• [ASSIGNED TASK] Find and copy the lines in the records beneath this task that contain the word "const".

• [Data entries]
++++++++++++++++++++
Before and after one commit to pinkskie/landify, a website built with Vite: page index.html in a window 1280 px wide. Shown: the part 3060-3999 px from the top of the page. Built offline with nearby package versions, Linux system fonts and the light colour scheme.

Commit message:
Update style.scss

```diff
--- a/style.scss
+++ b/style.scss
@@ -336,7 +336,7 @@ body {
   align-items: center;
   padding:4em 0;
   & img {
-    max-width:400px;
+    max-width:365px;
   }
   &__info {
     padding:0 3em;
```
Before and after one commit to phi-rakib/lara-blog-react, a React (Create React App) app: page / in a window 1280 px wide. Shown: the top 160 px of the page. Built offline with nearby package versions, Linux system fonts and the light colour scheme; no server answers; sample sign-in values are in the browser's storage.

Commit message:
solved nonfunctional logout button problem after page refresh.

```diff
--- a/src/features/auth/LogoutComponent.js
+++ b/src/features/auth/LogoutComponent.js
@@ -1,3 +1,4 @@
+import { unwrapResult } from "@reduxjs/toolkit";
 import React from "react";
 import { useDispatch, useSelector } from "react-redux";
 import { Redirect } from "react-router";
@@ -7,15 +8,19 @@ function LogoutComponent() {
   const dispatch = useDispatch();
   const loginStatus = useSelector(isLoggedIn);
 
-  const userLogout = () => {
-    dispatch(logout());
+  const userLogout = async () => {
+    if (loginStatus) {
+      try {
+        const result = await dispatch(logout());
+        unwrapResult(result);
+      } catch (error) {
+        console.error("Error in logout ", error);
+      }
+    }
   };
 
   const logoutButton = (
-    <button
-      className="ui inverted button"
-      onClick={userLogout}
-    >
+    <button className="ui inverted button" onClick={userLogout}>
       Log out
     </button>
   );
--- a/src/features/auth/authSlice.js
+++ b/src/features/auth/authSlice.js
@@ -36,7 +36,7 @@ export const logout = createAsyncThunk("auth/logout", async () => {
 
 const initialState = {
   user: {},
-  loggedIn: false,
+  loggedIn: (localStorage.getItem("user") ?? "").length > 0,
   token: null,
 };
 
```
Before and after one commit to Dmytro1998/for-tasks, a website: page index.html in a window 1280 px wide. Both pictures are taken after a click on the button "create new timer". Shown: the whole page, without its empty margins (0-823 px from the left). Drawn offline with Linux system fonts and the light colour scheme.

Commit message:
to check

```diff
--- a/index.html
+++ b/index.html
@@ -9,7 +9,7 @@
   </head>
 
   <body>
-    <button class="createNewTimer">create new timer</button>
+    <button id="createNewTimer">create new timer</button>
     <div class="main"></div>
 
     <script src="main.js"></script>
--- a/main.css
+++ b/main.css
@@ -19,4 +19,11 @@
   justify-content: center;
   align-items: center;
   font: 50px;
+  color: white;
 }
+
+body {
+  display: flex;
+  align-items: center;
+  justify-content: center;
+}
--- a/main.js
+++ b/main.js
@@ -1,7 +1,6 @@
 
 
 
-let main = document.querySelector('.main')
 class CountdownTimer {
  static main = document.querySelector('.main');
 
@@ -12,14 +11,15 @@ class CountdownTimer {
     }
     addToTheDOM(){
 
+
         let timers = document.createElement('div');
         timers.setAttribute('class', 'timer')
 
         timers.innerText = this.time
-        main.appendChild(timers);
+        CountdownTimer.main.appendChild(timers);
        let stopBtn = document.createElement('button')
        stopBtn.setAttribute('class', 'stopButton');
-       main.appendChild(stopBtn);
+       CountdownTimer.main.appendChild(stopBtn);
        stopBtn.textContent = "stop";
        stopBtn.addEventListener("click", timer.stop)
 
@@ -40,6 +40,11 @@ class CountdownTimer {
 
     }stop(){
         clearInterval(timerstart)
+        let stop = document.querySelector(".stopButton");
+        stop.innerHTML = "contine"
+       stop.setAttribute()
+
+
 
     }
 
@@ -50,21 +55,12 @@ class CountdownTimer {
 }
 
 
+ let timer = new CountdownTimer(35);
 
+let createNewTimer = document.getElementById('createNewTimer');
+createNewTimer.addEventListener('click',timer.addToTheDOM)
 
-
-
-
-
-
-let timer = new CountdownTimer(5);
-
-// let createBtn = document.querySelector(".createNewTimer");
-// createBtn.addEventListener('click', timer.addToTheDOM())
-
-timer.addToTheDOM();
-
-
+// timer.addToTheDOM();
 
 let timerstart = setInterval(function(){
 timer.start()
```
++++++++++++++++++++
• [EXERCISE RESULT]
   const dispatch = useDispatch();
   const loginStatus = useSelector(isLoggedIn);
-  const userLogout = () => {
+  const userLogout = async () => {
+        const result = await dispatch(logout());
   const logoutButton = (
@@ -36,7 +36,7 @@ export const logout = createAsyncThunk("auth/logout", async () => {
 const initialState = {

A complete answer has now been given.